Catherine McAuliffe, Sweta Saxena, and Masafumi Yabara
INTERNATIONAL MONETARY FUND
The East African Community (EAC) has been among the fastest growing regions in sub-Saharan Africa in the past decade or so. Nonetheless, the recent growth path will not be enough to achieve middle-income status and substantial poverty reduction by the end of the decade-the ambition of most countries in the region. This paper builds on methodologies established in the growth literature to identify a group of countries that achieved growth accelerations and sustained growth to use as benchmarks to evaluate the prospects, and potential constraints, for EAC countries to translate their recent growth upturn into sustained high growth. We find that EAC countries compare favorably to the group of sustained growth countries-macroeconomic and government stability, favorable business climate, and strong institutions-but important differences remain. EAC countries have a smaller share of exports, lower degree of financial deepening, lower levels of domestic savings, higher reliance on donor aid, and limited physical infrastructure and human capital.
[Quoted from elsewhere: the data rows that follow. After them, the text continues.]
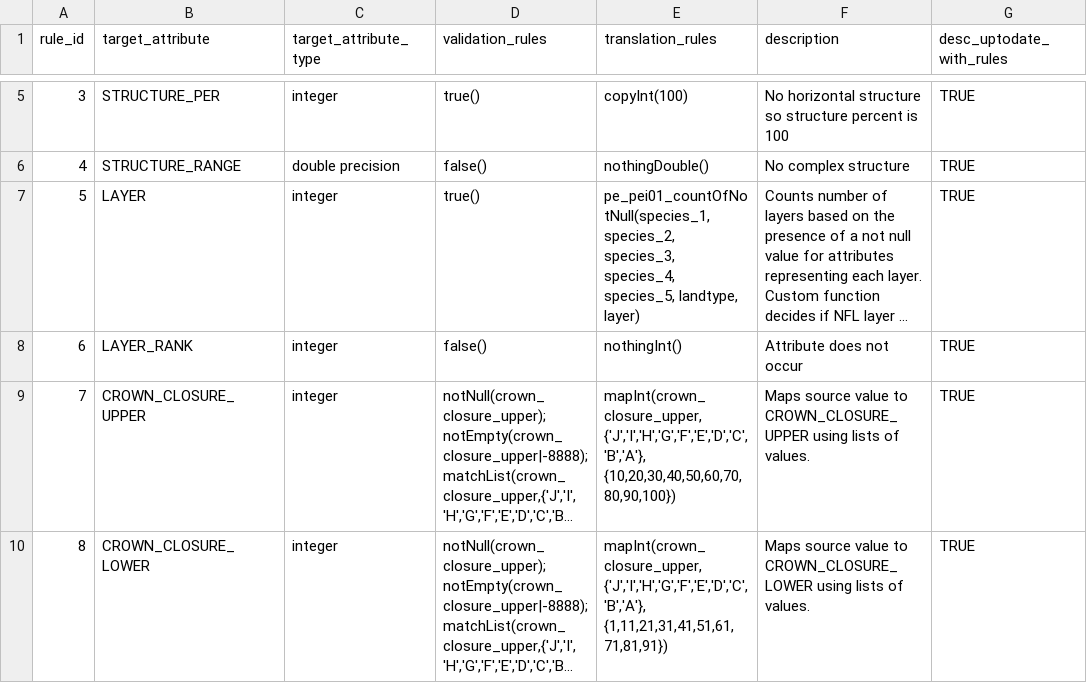
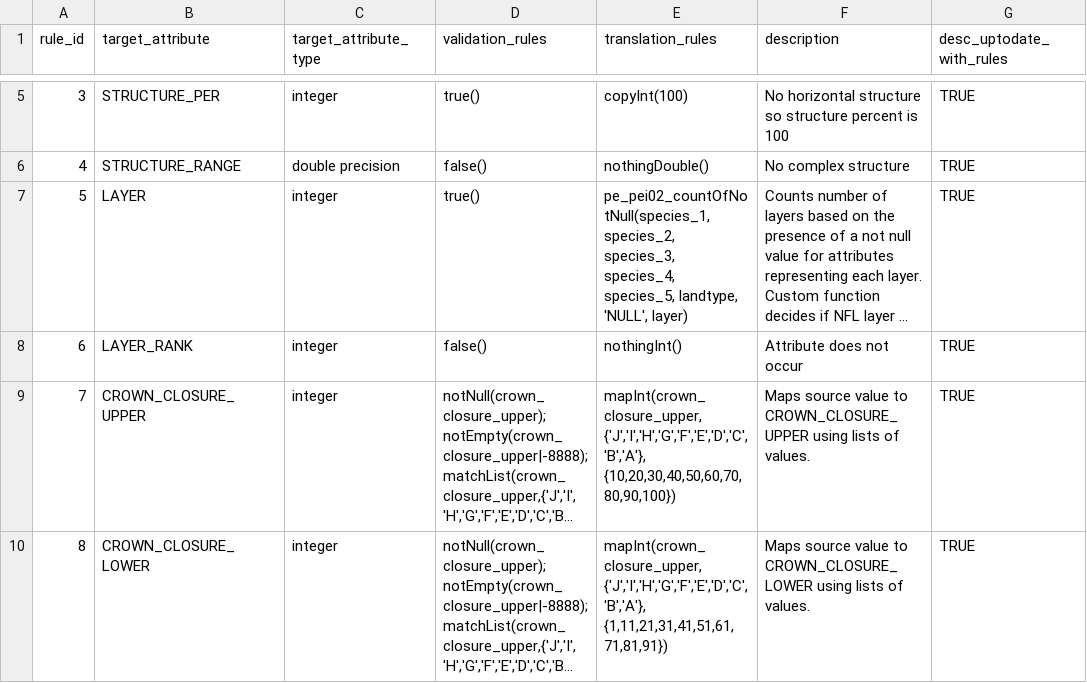
Before and after one commit to zkinvig/CASFRI-zoe, a CSV file: translation/tables/pe_pei02_lyr.csv, drawn as a sheet; only a part is shown, gaps mark what is left out; long unchanged cells end in …; the diff names each change by its address in the sheet, - before the commit and + after, or states it on an @@ line.

```diff
--- a/translation/tables/pe_pei02_lyr.csv
+++ b/translation/tables/pe_pei02_lyr.csv
-E7 (translation_rules): pe_pei01_countOfNotNull(species_1, species_2, species_3, species_4, species_5, landtype, layer)
+E7 (translation_rules): pe_pei02_countOfNotNull(species_1, species_2, species_3, species_4, species_5, landtype, 'NULL', layer)
```
Also changed, not shown: translation/tables/pe_pei02_cas.csv, translation/tables/pe_pei02_nfl.csv, 2 other files.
Policy choices to address some of these shortcomings could make a difference in whether the EAC follows the path of sustained growth or follows other countries where growth upturns later fizzled out.